Data shows South Africa’s white corn exports saw their busiest week since the end of April 2018 – the final week of the previous marketing year – as almost 47,000 mt left the country.

The bulk of the exports went in one 38,500 mt cargo to Ethiopia, in what appears to be the first such movement of corn in a decade and one of the largest cargoes the country has exported there, with the balance split between neighbouring Botswana, Lesotho, Mozambique, Namibia and Swaziland.

Over the same week, the country imported 30,000 mt Brazilian yellow corn – completing delivery of a 50,000 mt cargo that was partially registered in last week’s data as the first corn imports delivered into South Africa in nearly two years.

Plentiful supply of white corn – more typically used for human consumption – saw prices fall earlier in the season prompting animal feed suppliers to switch to the cheaper grade.

That helped fuel a substantial yellow corn export programme, which was dramatically curtailed as fears mounted over the state of South Africa’s yellow corn stocks and as persistent drought stoked fears for the 2019/20 marketing year outlook.

With stock levels now standing at around 7 million mt as of the end of December, SAGIS data reveals a bias towards white corn – which accounts for 4.1 million mt in stock – versus yellow corn with 2.8 million mt.

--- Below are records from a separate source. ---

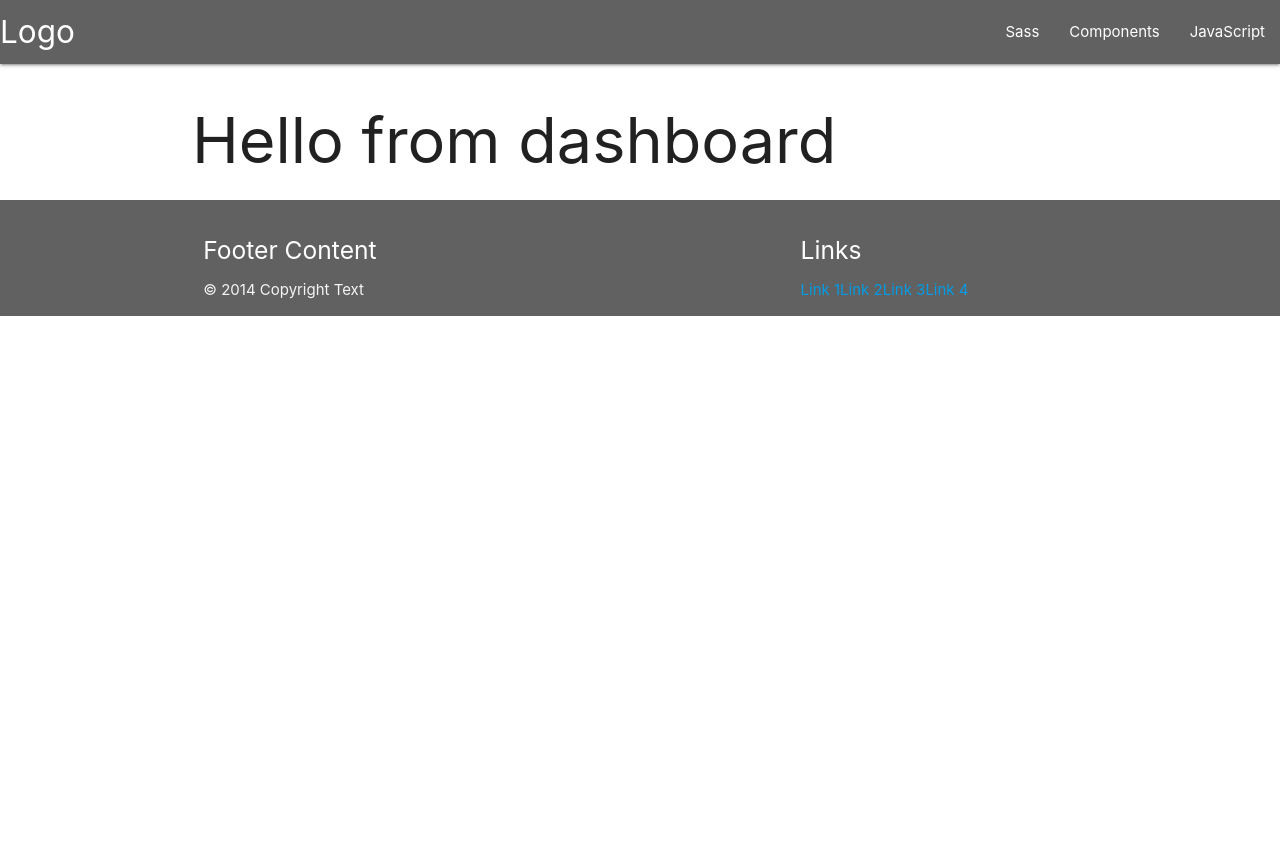
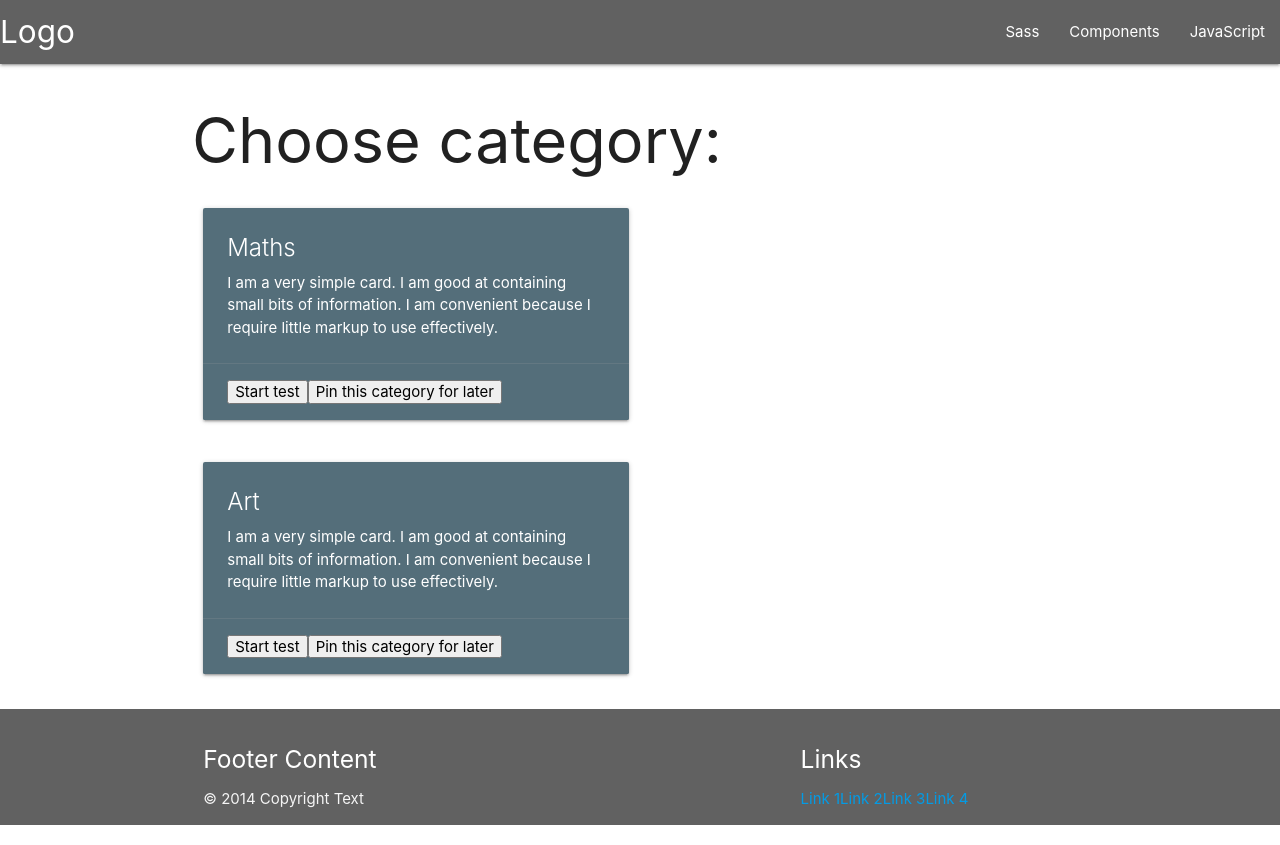
Before and after one commit to MomchilAngelovv/Xamply, a React (Create React App) app in the folder Xamply/Web/Xamply.Web/ClientApp/: page / in a window 1280 px wide. Before the commit the page ends 800 px from the top, so only its background shows below. Built offline with nearby package versions, Linux system fonts and the light colour scheme.

Commit message:
Show categories with dummy data

```diff
--- a/Xamply/Web/Xamply.Web/ClientApp/package.json
+++ b/Xamply/Web/Xamply.Web/ClientApp/package.json
@@ -9,10 +9,12 @@
     "oidc-client": "^1.9.0",
     "react": "^16.0.0",
     "react-dom": "^16.0.0",
+    "react-redux": "^7.2.2",
     "react-router-bootstrap": "^0.25.0",
     "react-router-dom": "^5.1.2",
     "react-scripts": "^3.4.1",
     "reactstrap": "^8.4.1",
+    "redux": "^4.0.5",
     "rimraf": "^2.6.2"
   },
   "devDependencies": {
--- a/Xamply/Web/Xamply.Web/ClientApp/src/App.js
+++ b/Xamply/Web/Xamply.Web/ClientApp/src/App.js
@@ -1,11 +1,9 @@
 import React from 'react';
 import { Route } from 'react-router';
 import { Layout } from './components/Layout'
-import { Dashboard } from './components/Dashboard'
+import Dashboard from './components/Dashboard'
 
 export default class App extends React.Component {
-  static displayName = App.name;
-
   render() {
     return (
       <Layout>
--- a/Xamply/Web/Xamply.Web/ClientApp/src/components/Dashboard.js
+++ b/Xamply/Web/Xamply.Web/ClientApp/src/components/Dashboard.js
@@ -1,11 +1,45 @@
 import React from 'react';
+import { connect } from 'react-redux'
 
 class Dashboard extends React.Component {
+  renderCategories = () => {
+    if (this.props.categories.length === 0) {
+      return <div>Loading</div>
+    }
+
+    return this.props.categories.map(category =>
+      <div className="row">
+        <div className="col s12 m6">
+          <div className="card blue-grey darken-1">
+            <div className="card-content white-text">
+              <span className="card-title">{category.name}</span>
+              <p>I am a very simple card. I am good at containing small bits of information.
+          I am convenient because I require little markup to use effectively.</p>
+            </div>
+            <div className="card-action">
+              <button>Start test</button>
+              <button>Pin this category for later</button>
+            </div>
+          </div>
+        </div>
+      </div>
+    );
+  }
+
   render() {
     return (
-      <h1>Hello from dashboard</h1>
+      <React.Fragment>
+        <h1>Choose category:</h1>
+        {this.renderCategories()}
+      </React.Fragment>
     );
   }
 }
 
-export { Dashboard }
+function attachProps(state, props) {
+  return {
+    categories: state.categories
+  }
+}
+
+export default connect(attachProps)(Dashboard)
--- a/Xamply/Web/Xamply.Web/ClientApp/src/index.js
+++ b/Xamply/Web/Xamply.Web/ClientApp/src/index.js
@@ -2,13 +2,20 @@ import React from 'react';
 import ReactDOM from 'react-dom';
 import { BrowserRouter } from 'react-router-dom';
 import App from './App';
+import { Provider } from 'react-redux'
+import { createStore } from 'redux'
+import { rootReducer } from './store/roodReducer'
 
 const baseUrl = document.getElementsByTagName('base')[0].getAttribute('href');
 const rootElement = document.getElementById('root');
 
+const store = createStore(rootReducer, window.__REDUX_DEVTOOLS_EXTENSION__ && window.__REDUX_DEVTOOLS_EXTENSION__())
+
 ReactDOM.render(
-  <BrowserRouter basename={baseUrl}>
-    <App />
-  </BrowserRouter>,
+  <Provider store={store}>
+    <BrowserRouter basename={baseUrl}>
+      <App />
+    </BrowserRouter>
+  </Provider>,
   rootElement
 );
--- /dev/null
+++ b/Xamply/Web/Xamply.Web/ClientApp/src/store/roodReducer.js
@@ -0,0 +1,17 @@
+let initialState = {
+  currentUser: null,
+  categories: [{ name: "Maths" }, { name: "Art" }]
+}
+
+const rootReducer = (state = initialState, action) => {
+  switch (action.type) {
+    case "LOGIN":
+      return { ...state, currentUser: action.payload }
+    case "LOGOUT":
+      return { ...state, currentUser: null }
+    default:
+      return state;
+  }
+}
+
+export { rootReducer }
```
Also changed, not shown: 1 other file (tests, documents, lock files or other folders).
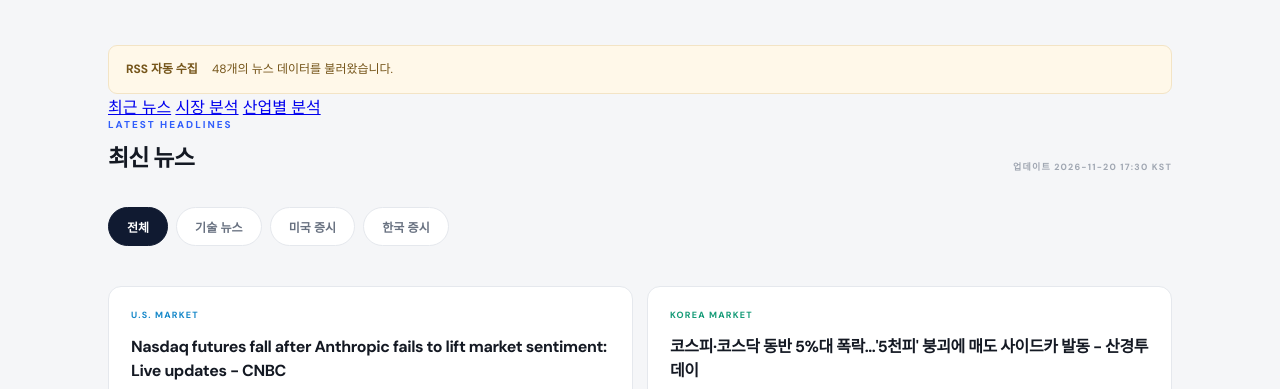
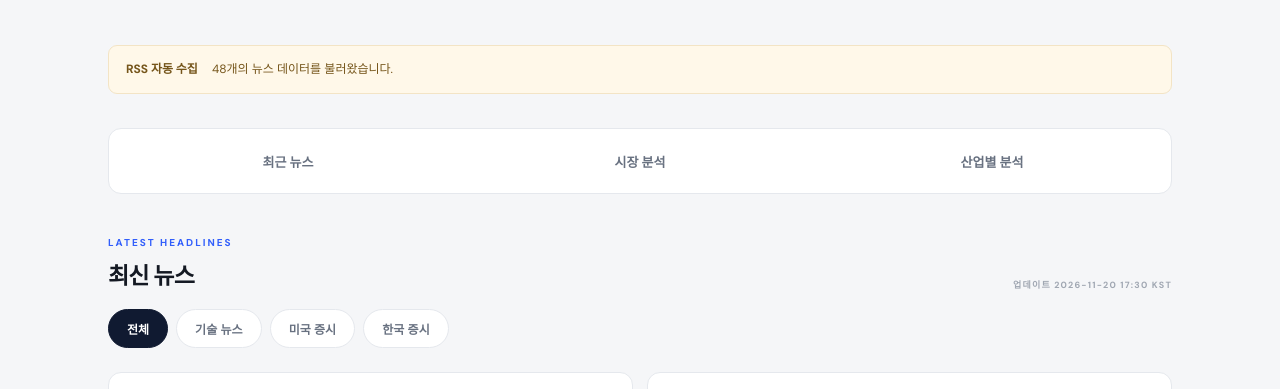
Before and after one commit to parktk13/daily-brief, a plain HTML site: page index.html in a window 1280 px wide. Shown: the part 393-782 px from the top of the page. Drawn offline with Linux system fonts and the light colour scheme.

Commit message:
Update style.css

```diff
--- a/style.css
+++ b/style.css
@@ -648,3 +648,61 @@ footer small {
     flex-wrap: wrap;
   }
 }
+/* 주요 메뉴 */
+html {
+  scroll-behavior: smooth;
+}
+
+.section-nav {
+  display: grid;
+  grid-template-columns: repeat(3, 1fr);
+  gap: 10px;
+  margin: 34px 0 42px;
+  padding: 8px;
+  background: #fff;
+  border: 1px solid var(--line);
+  border-radius: 13px;
+}
+
+.section-nav a {
+  display: flex;
+  justify-content: center;
+  align-items: center;
+  min-height: 48px;
+  border-radius: 9px;
+  color: #687180;
+  text-decoration: none;
+  font-size: 13px;
+  font-weight: 700;
+  transition: .2s;
+}
+
+.section-nav a:hover {
+  background: var(--navy);
+  color: #fff;
+}
+
+/* 뉴스 카테고리 */
+.news-filters {
+  margin: 0 0 24px;
+}
+
+/* 메뉴 이동 위치 */
+#latest-news,
+#market-analysis,
+#industry-section {
+  scroll-margin-top: 24px;
+}
+
+/* 모바일 */
+@media (max-width: 760px) {
+  .section-nav {
+    gap: 5px;
+    padding: 5px;
+  }
+
+  .section-nav a {
+    min-height: 44px;
+    font-size: 11px;
+  }
+}
```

The corn imports were recorded into the port of Cape Town, while exports sailed from Durban, according to the data.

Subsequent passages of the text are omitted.